◆ Work order
What you return must match the listing exactly, with every image removed.
*** Data for the task ***
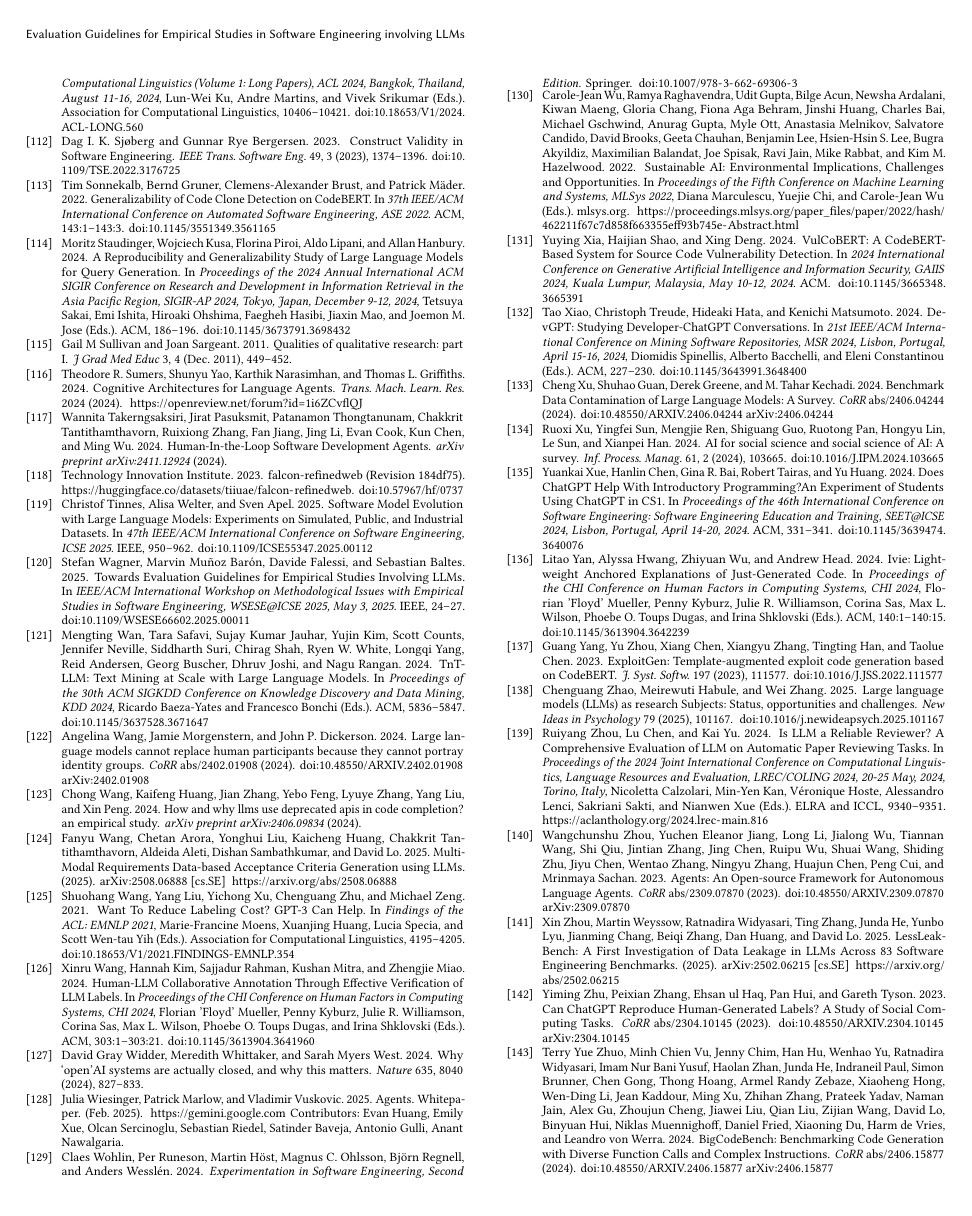
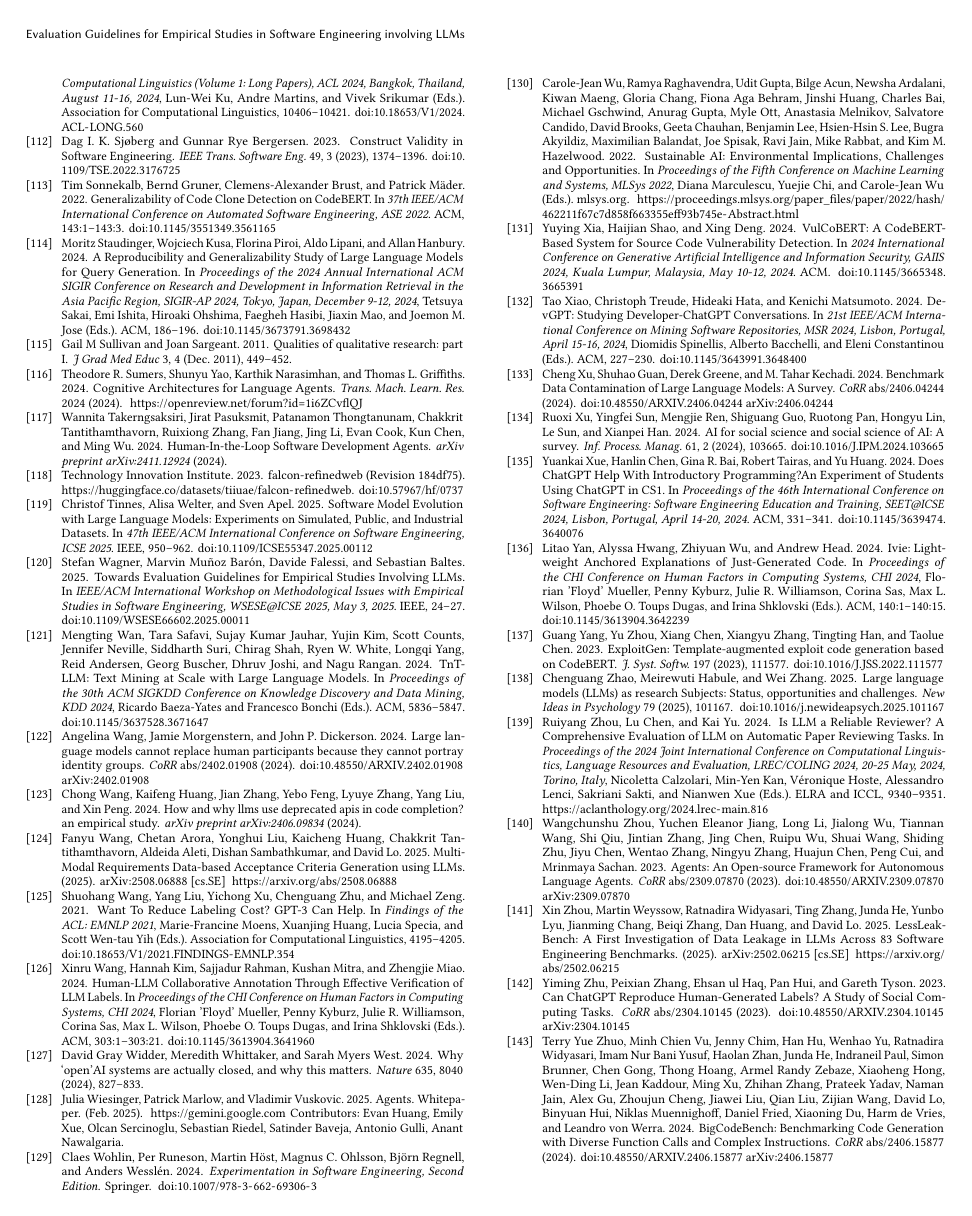
Before and after one commit to se-uhd/llm-guidelines-paper, a LaTeX paper (llm-guidelines.tex): page 23 of 23. Compiled offline with pdfLaTeX.

Commit message:
Fix balance command

```diff
--- a/llm-guidelines.tex
+++ b/llm-guidelines.tex
@@ -1,4 +1,4 @@
-\documentclass[sigconf, nonacm, pbalance]{acmart}
+\documentclass[sigconf, nonacm, balance]{acmart}
 \settopmatter{printacmref=false}
 
 % get rid of warning
```
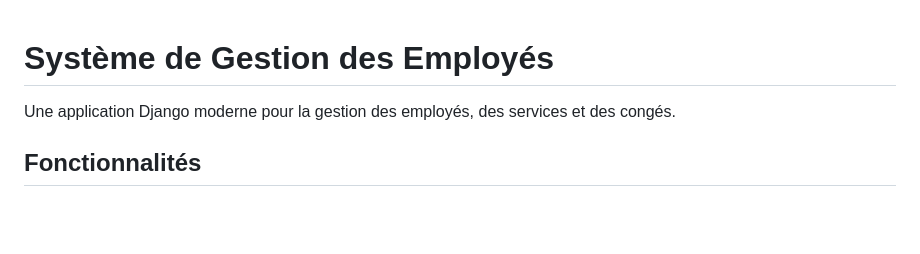
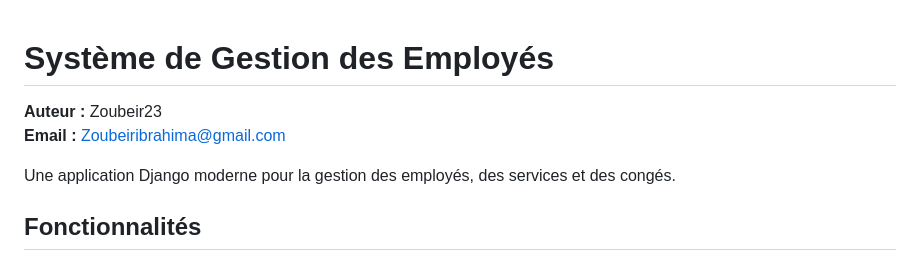
Before and after one commit to Zoubeir23/Gestion_Employer-Django-, a Markdown page: README.md, the part around the change. Drawn GitHub-style; blank space fills up the shorter version.

Commit message:
Ajout des informations sur l'auteur et l'email dans les fichiers README.md et RECAP.md pour améliorer la documentation.

```diff
--- a/README.md
+++ b/README.md
@@ -1,4 +1,7 @@
 # Système de Gestion des Employés
+
+**Auteur :** Zoubeir23
+**Email :** Zoubeiribrahima@gmail.com
 
 Une application Django moderne pour la gestion des employés, des services et des congés.
 
```
Also changed, not shown: RECAP.md (+3 -0 lines).
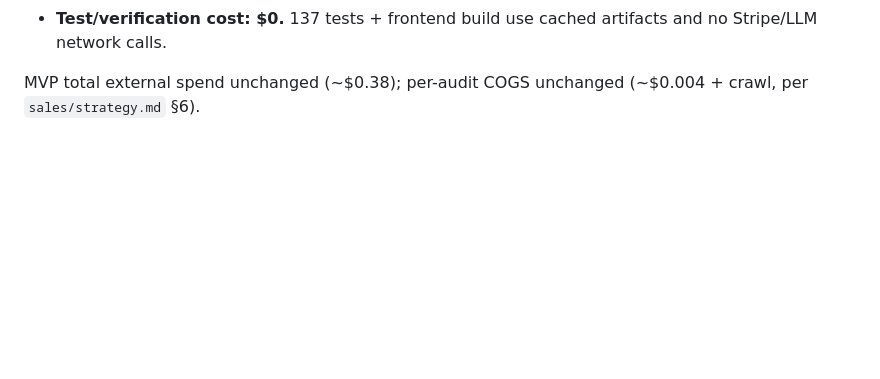
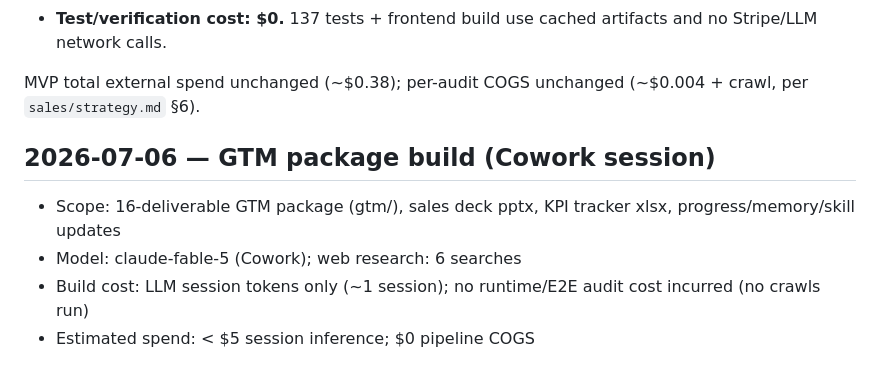
Before and after one commit to theotorku/AIVE, a Markdown page: cost/cost_ledger.md, the part around the change. GitHub-like rendering; blank space fills up the shorter version.

```diff
--- a/cost/cost_ledger.md
+++ b/cost/cost_ledger.md
@@ -175,3 +175,12 @@ buyer report). No change to crawling/extraction/scoring.
 
 MVP total external spend unchanged (~$0.38); per-audit COGS unchanged (~$0.004 +
 crawl, per `sales/strategy.md` §6).
+
+## 2026-07-06 — GTM package build (Cowork session)
+
+- Scope: 16-deliverable GTM package (gtm/), sales deck pptx, KPI tracker xlsx,
+  progress/memory/skill updates
+- Model: claude-fable-5 (Cowork); web research: 6 searches
+- Build cost: LLM session tokens only (~1 session); no runtime/E2E audit cost
+  incurred (no crawls run)
+- Estimated spend: < $5 session inference; $0 pipeline COGS
```
Also changed, not shown: progress/progress.md (+48 -0 lines).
***
◆ Exercise response
Before and after one commit to se-uhd/llm-guidelines-paper, a LaTeX paper (llm-guidelines.tex): page 23 of 23. Compiled offline with pdfLaTeX.

Commit message:
Fix balance command

```diff
--- a/llm-guidelines.tex
+++ b/llm-guidelines.tex
@@ -1,4 +1,4 @@
-\documentclass[sigconf, nonacm, pbalance]{acmart}
+\documentclass[sigconf, nonacm, balance]{acmart}
 \settopmatter{printacmref=false}
 
 % get rid of warning
```
Before and after one commit to Zoubeir23/Gestion_Employer-Django-, a Markdown page: README.md, the part around the change. Drawn GitHub-style; blank space fills up the shorter version.

Commit message:
Ajout des informations sur l'auteur et l'email dans les fichiers README.md et RECAP.md pour améliorer la documentation.

```diff
--- a/README.md
+++ b/README.md
@@ -1,4 +1,7 @@
 # Système de Gestion des Employés
+
+**Auteur :** Zoubeir23
+**Email :** Zoubeiribrahima@gmail.com
 
 Une application Django moderne pour la gestion des employés, des services et des congés.
 
```
Also changed, not shown: RECAP.md (+3 -0 lines).
Before and after one commit to theotorku/AIVE, a Markdown page: cost/cost_ledger.md, the part around the change. GitHub-like rendering; blank space fills up the shorter version.

```diff
--- a/cost/cost_ledger.md
+++ b/cost/cost_ledger.md
@@ -175,3 +175,12 @@ buyer report). No change to crawling/extraction/scoring.
 
 MVP total external spend unchanged (~$0.38); per-audit COGS unchanged (~$0.004 +
 crawl, per `sales/strategy.md` §6).
+
+## 2026-07-06 — GTM package build (Cowork session)
+
+- Scope: 16-deliverable GTM package (gtm/), sales deck pptx, KPI tracker xlsx,
+  progress/memory/skill updates
+- Model: claude-fable-5 (Cowork); web research: 6 searches
+- Build cost: LLM session tokens only (~1 session); no runtime/E2E audit cost
+  incurred (no crawls run)
+- Estimated spend: < $5 session inference; $0 pipeline COGS
```
Also changed, not shown: progress/progress.md (+48 -0 lines).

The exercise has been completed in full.